Unmet Dental Needs and Barriers to Care for Children with Significant Special Health Care Need
Authors: Nelson et al.
Pediatric Dentistry Vol 33 Jan/Feb 2011
Resident: Margaret Maclin
Purpose: The first known large scale survey of parents of children with special health care needs to determine their child’s: oral health status; access to dental care; perceived environmental and non environmental barriers; and oral health quality of life, accounting for each child’s medical diagnosis and severity of diagnosis.
Methods: A survey was written by 15 private dentists and the Massachusetts DPH task force on CSHCN which contained 72 questions. The survey contained items on medical diagnosis, description of condition, dental care status - including unmet needs, dental care access, dental care- emergency, general dentistry, pediatric dental specialty care, other specialty care, and hospitalization, dental care transition into adulthood, barriers to dental care; quality of life, background and demographics. The survery was translated into English and Spanish and sent to 3760 families containing children with SHCN.
- 1,128 surveys were completed.
- More than 90% of the children had seen a dentist within the past year.
- 66% saw a pediatric dentist.
- 21% needed intense behavioral intervention.
- Most families had high education, private dental insurance, and above average incomes, 20% of CSHCN had an unmet dental need.
- Children with Craniofacial anomalies had twice as many unmet needs and children with cystic fibrosis had fewer unmet needs.
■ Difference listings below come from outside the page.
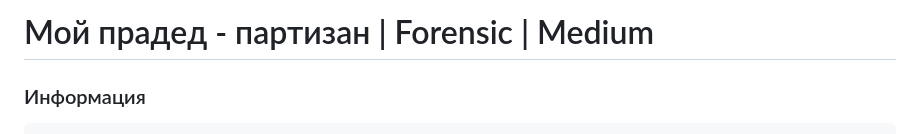
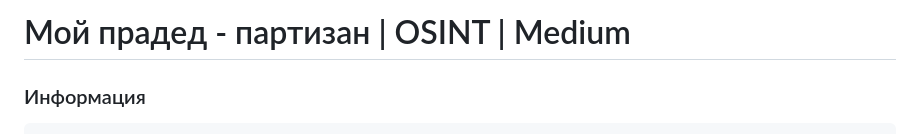
Before and after one commit to bysmaks/GOCTF-2025, a Markdown page: osint/my_grandpa/README.md, the part around the change. Drawn GitHub-style.

```diff
--- a/osint/my_grandpa/README.md
+++ b/osint/my_grandpa/README.md
@@ -1,4 +1,4 @@
-# Мой прадед - партизан | Forensic | Medium
+# Мой прадед - партизан | OSINT | Medium
 
 ### Информация
 
```
Also changed, not shown: osint/forgotten_from_maps/README.md (+1 -1 lines).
- Children with cerebral palsy, autism, developmental delay and down syndrome had more aversions to dental treatment, more treatment complications due to medical conditions and more difficulty finding a dentist willing to provide care.
- Children with cystic fibrosis, metabolic disorders and hemophilia had the fewest barriers to care.
Assessment: Its important to note that there are sub pockets of CSHCN that are at higher risk for having unmet dental needs and not just CSHCN as a whole population. Significant influencing factor that was not addressed was diet with these particular children. And the difference between unmet dental needs: first time treatment versus unmet dental needs: recurrent decay or new cavitations.